Help Desk: http://www.ucl.ac.uk/ras/portico/helpdesk
Publication Detail
Mutations in the autoregulatory domain of β-tubulin 4a cause hereditary dystonia.
  • Publication Type:
    Journal article
  • Publication Sub Type:
    Journal Article
  • Authors:
    Hersheson J, Mencacci NE, Davis M, MacDonald N, Trabzuni D, Ryten M, Pittman A, Paudel R, Kara E, Fawcett K, Plagnol V, Bhatia KP, Medlar AJ, Stanescu HC, Hardy J, Kleta R, Wood NW, Houlden H
  • Publication date:
  • Pagination:
    546, 553
  • Journal:
    Ann Neurol
  • Volume:
  • Issue:
  • Status:
  • Country:
    United States
  • Language:
  • Keywords:
    Adult, Animals, Australia, Brain, Dystonic Disorders, England, Exome, Female, Genetic Linkage, Genetic Predisposition to Disease, Genotype, Humans, Male, Middle Aged, Mutation, Pedigree, Polymorphism, Single Nucleotide, Tubulin

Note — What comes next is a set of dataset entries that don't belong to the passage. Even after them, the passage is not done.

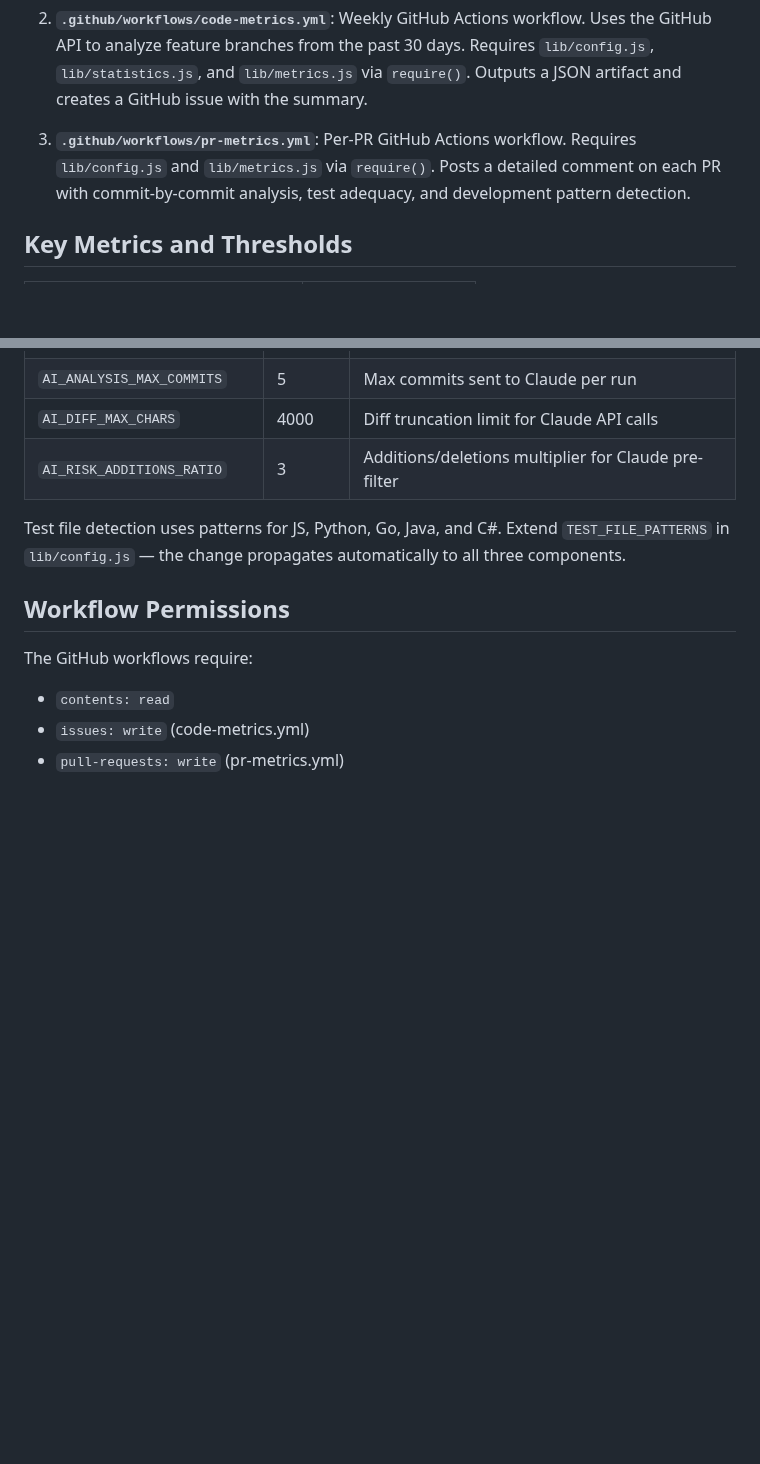
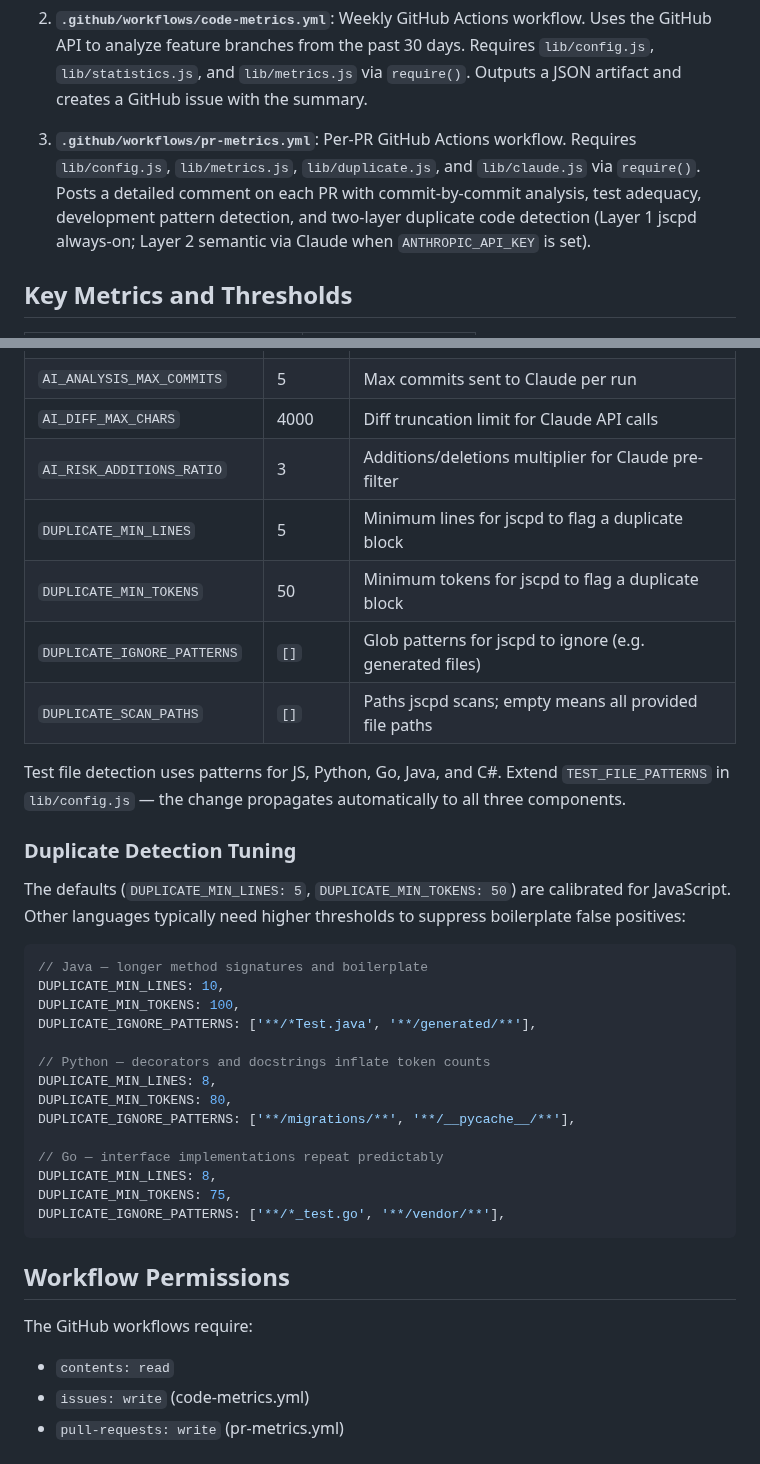
Before and after one commit to stride-nyc/code-quality-metrics, a Markdown page: CLAUDE.md, 2 parts joined by grey strips. GitHub-like rendering; blank space fills up the shorter version.

Commit message:
docs: update CLAUDE.md with duplicate detection config parameters
Adds four DUPLICATE_* keys to the configuration table with defaults
and descriptions. Includes a tuning guide with example overrides for
Java, Python, and Go repos where boilerplate inflates false positives.
Updates the pr-metrics.yml architecture description to reflect the
lib/duplicate.js and lib/claude.js dependencies added in this cycle.

Co-Authored-By: Claude Sonnet 4.6 <noreply@anthropic.com>

````diff
--- a/CLAUDE.md
+++ b/CLAUDE.md
@@ -53,7 +53,7 @@ Three public components sharing pure-computation logic via `lib/`:
 
 2. **`.github/workflows/code-metrics.yml`**: Weekly GitHub Actions workflow. Uses the GitHub API to analyze feature branches from the past 30 days. Requires `lib/config.js`, `lib/statistics.js`, and `lib/metrics.js` via `require()`. Outputs a JSON artifact and creates a GitHub issue with the summary.
 
-3. **`.github/workflows/pr-metrics.yml`**: Per-PR GitHub Actions workflow. Requires `lib/config.js` and `lib/metrics.js` via `require()`. Posts a detailed comment on each PR with commit-by-commit analysis, test adequacy, and development pattern detection.
+3. **`.github/workflows/pr-metrics.yml`**: Per-PR GitHub Actions workflow. Requires `lib/config.js`, `lib/metrics.js`, `lib/duplicate.js`, and `lib/claude.js` via `require()`. Posts a detailed comment on each PR with commit-by-commit analysis, test adequacy, development pattern detection, and two-layer duplicate code detection (Layer 1 jscpd always-on; Layer 2 semantic via Claude when `ANTHROPIC_API_KEY` is set).
 
 ## Key Metrics and Thresholds
 
@@ -101,8 +101,33 @@ Thresholds are configured in the `CONFIG` object in `lib/config.js`, which is th
 | `AI_ANALYSIS_MAX_COMMITS` | 5 | Max commits sent to Claude per run |
 | `AI_DIFF_MAX_CHARS` | 4000 | Diff truncation limit for Claude API calls |
 | `AI_RISK_ADDITIONS_RATIO` | 3 | Additions/deletions multiplier for Claude pre-filter |
+| `DUPLICATE_MIN_LINES` | 5 | Minimum lines for jscpd to flag a duplicate block |
+| `DUPLICATE_MIN_TOKENS` | 50 | Minimum tokens for jscpd to flag a duplicate block |
+| `DUPLICATE_IGNORE_PATTERNS` | `[]` | Glob patterns for jscpd to ignore (e.g. generated files) |
+| `DUPLICATE_SCAN_PATHS` | `[]` | Paths jscpd scans; empty means all provided file paths |
 
 Test file detection uses patterns for JS, Python, Go, Java, and C#. Extend `TEST_FILE_PATTERNS` in `lib/config.js` — the change propagates automatically to all three components.
+
+### Duplicate Detection Tuning
+
+The defaults (`DUPLICATE_MIN_LINES: 5`, `DUPLICATE_MIN_TOKENS: 50`) are calibrated for JavaScript. Other languages typically need higher thresholds to suppress boilerplate false positives:
+
+```js
+// Java — longer method signatures and boilerplate
+DUPLICATE_MIN_LINES: 10,
+DUPLICATE_MIN_TOKENS: 100,
+DUPLICATE_IGNORE_PATTERNS: ['**/*Test.java', '**/generated/**'],
+
+// Python — decorators and docstrings inflate token counts
+DUPLICATE_MIN_LINES: 8,
+DUPLICATE_MIN_TOKENS: 80,
+DUPLICATE_IGNORE_PATTERNS: ['**/migrations/**', '**/__pycache__/**'],
+
+// Go — interface implementations repeat predictably
+DUPLICATE_MIN_LINES: 8,
+DUPLICATE_MIN_TOKENS: 75,
+DUPLICATE_IGNORE_PATTERNS: ['**/*_test.go', '**/vendor/**'],
+```
 
 ## Workflow Permissions
 
````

Dystonia type 4 (DYT4) was first described in a large family from Heacham in Norfolk with an autosomal dominantly inherited whispering dysphonia, generalized dystonia, and a characteristic hobby horse ataxic gait. We carried out a genetic linkage analysis in the extended DYT4 family that spanned 7 generations from England and Australia, revealing a single LOD score peak of 6.33 on chromosome 19p13.12-13. Exome sequencing in 2 cousins identified a single cosegregating mutation (p.R2G) in the β-tubulin 4a (TUBB4a) gene that was absent in a large number of controls. The mutation is highly conserved in the β-tubulin autoregulatory MREI (methionine-arginine-glutamic acid-isoleucine) domain, highly expressed in the central nervous system, and extensive in vitro work has previously demonstrated that substitutions at residue 2, specifically R2G, disrupt the autoregulatory capability of the wild-type β-tubulin peptide, affirming the role of the cytoskeleton in dystonia pathogenesis.
Publication data is maintained in RPS. Visit https://rps.ucl.ac.uk
 More search options
UCL Researchers Show More
Clinical and Movement Neurosciences
UCL Queen Square Institute of Neurology
Neurodegenerative Diseases
Department of Neuromuscular Diseases
Neurodegenerative Diseases
Genetics & Genomic Medicine Dept
Renal Medicine
Clinical and Movement Neurosciences
University College London - Gower Street - London - WC1E 6BT Tel:+44 (0)20 7679 2000

© UCL 1999–2011

Search by